There are a handful of situations when clearing Safari's cookies, history, or cache - one of the places where Safari stores website data to avoid having to download it afresh each time you access a site - can help improve your browsing experience.

The first is if sites within Safari simply stop working. Perhaps Facebook stops updating with new posts, for example, or the images on a site don't appear as they should. If this happens it's likely the cache has become corrupted.

Alternatively, if you find that personal info automatically completed on sites isn't correct, deleting cookies can help. These are small files that sites use to save data about you and what you do on the site. 

Even if none of these problems affect you, periodically cleaning browser data can help protect your privacy from snoops who want to discover what sites you've visited recently, or what you've searched for.

If you want to optimise your Safari experience even more, check out our best Safari tips for Mac, and our favourite Safari extensions and plugins.

How to clear Safari history

Safari includes a Clear History tool on the main application menu (click on Safari in the tool bar), and again at the bottom of the History menu. You can choose to clear the last hour, or all of today's accumulated data, or today plus yesterday, or just all the data since… Well, forever! Select from the dropdown list and click Clear History.

Although quick to access, the Clear History is badly named because it actually takes a scorched Earth approach – in addition to actual browsing history, it deletes cookies and the entire browser cache too.

However, Safari also offers surgical cleaning tools that let you proceed on a site-by-site basis. It just hides them away. 

Removing individual sites from your history

By clicking History > Show All History you'll see a listing of the sites you visited recently and right-clicking any in the list shows a menu complete with Remove option. Alternatively, select any entry in the list and tap the Backspace or Delete key on your keyboard. Note that the Clear History button at the top right of the list displays the same global clear-up dialog box as mentioned above.

Although you can select several entries in the History list in the usual way via holding down Shift or Cmd, you can only delete them by subsequently tapping the Backspace or Delete key on your keyboard. Right-clicking won't work in this instance. 

Clear cookies and cache data for individual sites

Cleaning cookies and the cache data for individual sites can be done by opening the Preferences dialog box, then selecting the Privacy icon and clicking the 'Manage Website Data...' button.

You can then prune the list manually by selecting an individual site and clicking the Remove button, or delete all cookies and cache by clicking the Remove All button. There's a search field via which you can track down individual sites.

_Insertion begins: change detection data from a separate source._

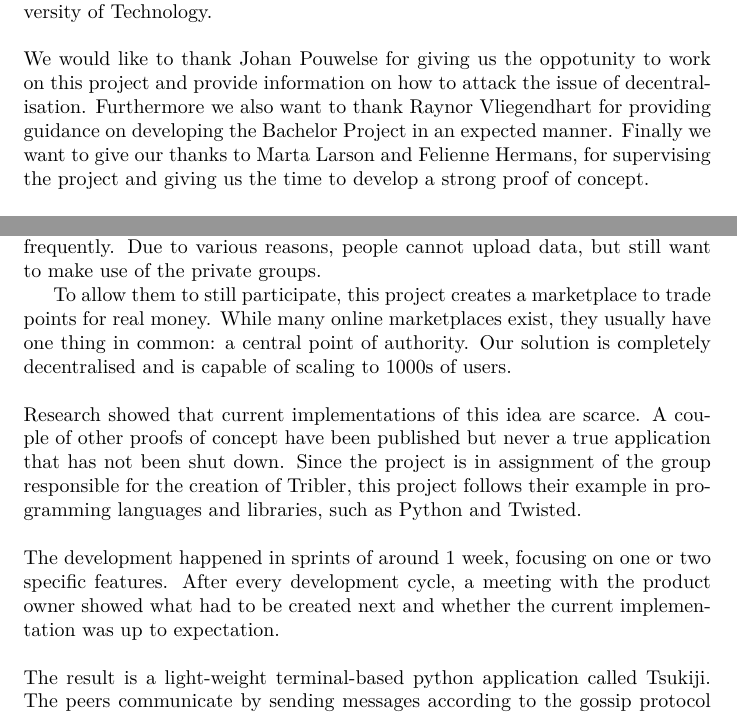
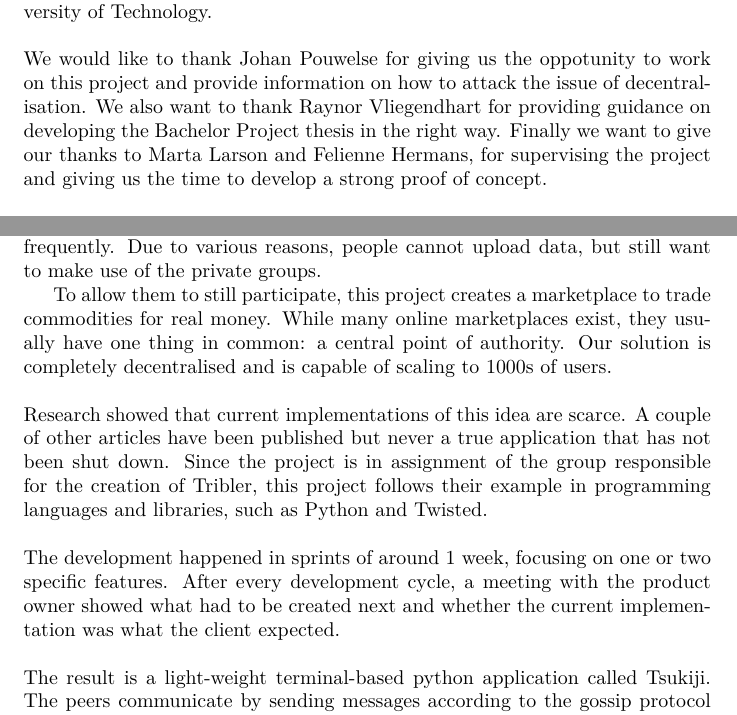
Before and after one commit to Tribler/decentral-market, a LaTeX document (docs/report.tex, which reads docs/foreword.tex, docs/summary.tex): two parts of pages 2 and 6 of 34, joined at a grey line, cut so that both start at the same text. Compiled offline with XeLaTeX.

Commit message:
Added some references and fixed some spelling issues

```diff
--- a/docs/foreword.tex
+++ b/docs/foreword.tex
@@ -2,7 +2,7 @@
 This report will describe the development process of creating a proof of concept for a decentral market, named Tsukiji.
 This proof of concept is created as part of the Bachelor Project course of the Computer Science program of Delft University of Technology.\\
 \\
-We would like to thank Johan Pouwelse for giving us the oppotunity to work on this project and provide information on how to attack the issue of decentralisation. Furthermore we also want to thank Raynor Vliegendhart for providing guidance on developing the Bachelor Project in an expected manner. Finally we want to give our thanks to Marta Larson and Felienne Hermans, for supervising the project and giving us the time to develop a strong proof of concept.\\
+We would like to thank Johan Pouwelse for giving us the oppotunity to work on this project and provide information on how to attack the issue of decentralisation. We also want to thank Raynor Vliegendhart for providing guidance on developing the Bachelor Project thesis in the right way. Finally we want to give our thanks to Marta Larson and Felienne Hermans, for supervising the project and giving us the time to develop a strong proof of concept.\\
 \begin{flushright}
 Michael The \\
 Hugo Reinbergen
--- a/docs/summary.tex
+++ b/docs/summary.tex
@@ -7,18 +7,18 @@ To force users to upload actively rather than simply reap the benefits without w
 In return, those groups can promise reliable download speed, since everyone is uploading frequently.
 Due to various reasons, people cannot upload data, but still want to make use of the private groups.
 
-To allow them to still participate, this project creates a marketplace to trade points for real money.
+To allow them to still participate, this project creates a marketplace to trade commodities for real money.
 While many online marketplaces exist, they usually have one thing in common: a central point of authority.
 Our solution is completely decentralised and is capable of scaling to 1000s of users.\\
 \\
 %research
 Research showed that current implementations of this idea are scarce.
-A couple of other proofs of concept have been published but never a true application that has not been shut down.
+A couple of other articles have been published but never a true application that has not been shut down.
 Since the project is in assignment of the group responsible for the creation of Tribler, this project follows their example in programming languages and libraries, such as Python and Twisted.\\
 \\
 %process
 The development happened in sprints of around 1 week, focusing on one or two specific features.
-After every development cycle, a meeting with the product owner showed what had to be created next and whether the current implementation was up to expectation.\\
+After every development cycle, a meeting with the product owner showed what had to be created next and whether the current implementation was what the client expected.\\
 \\
 %implementation
 The result is a light-weight terminal-based python application called Tsukiji.
```
Also changed, not shown: docs/introduction.tex (+7 -7 lines).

Bear in mind that deleting cookies might remove autocompleted login usernames and passwords for sites, and will almost certainly log you out of that site if you've configured it to automatically login each time you visit. 

Clean the Safari cache

The hidden Safari Developer menu can be used to clear just the cache, leaving cookies and the browser history in place. This is a very useful diagnostic step to take before commencing removal of those two items if a website behaves badly.

The Developer menu can be activated by opening the Preferences dialog, clicking the Advanced icon, then putting a tick alongside Show Develop Menu in Menu Bar (it's right at the bottom of the dialog).

A new Develop menu option appears to the left of the Window and Help menu options. Close any open Safari windows and select Empty Caches on the Develop menu. Following this, click File > New Window to start Safari with a clean cache. 

Remove autocomplete data from Safari AutoFill

Safari's AutoFill tool, accessible by opening Preferences and clicking the AutoFill icon, sometimes overrides cookies and fills in username and password details on websites. AutoFill might also autocomplete some other information on the site.

To delete any errant data, click the Edit button alongside whichever data type you'd like to remove. The two most useful are 'User names and passwords' and 'Other forms'. In the dialog box that appears once you've clicked Edit, select the site in the list and click the Remove button. 

Delete just site logins

If you've entered the wrong username or password for a site, and Safari subsequently keeps autocompleting it, clicking the Passwords icon within the Safari's Preferences dialog box lets you find it and delete it. Just select the site, then click Remove.

Rather usefully, you can then recreate the entry for the site by clicking the Add button. You'll first need to provide the URL of the site (that is, something like, and then type the username and password alongside (hit the Tab key to move from field to field). 

Deleting logins and passwords system-wide

Pruning site logins can also be done via the Keychain Access app, which you'll find in the Utilities folder of the Applications list in Finder, although you should be very careful using this app because it pretty much controls the entire security operation of your Mac! However, by removing errant username and password entries here you'll stop virtually all of your Mac apps using them, and not just Safari.

Just type the name of the site into the Search field, and look in the list of results for entries of the kind Web Form Password. Right-click the entry and select Delete.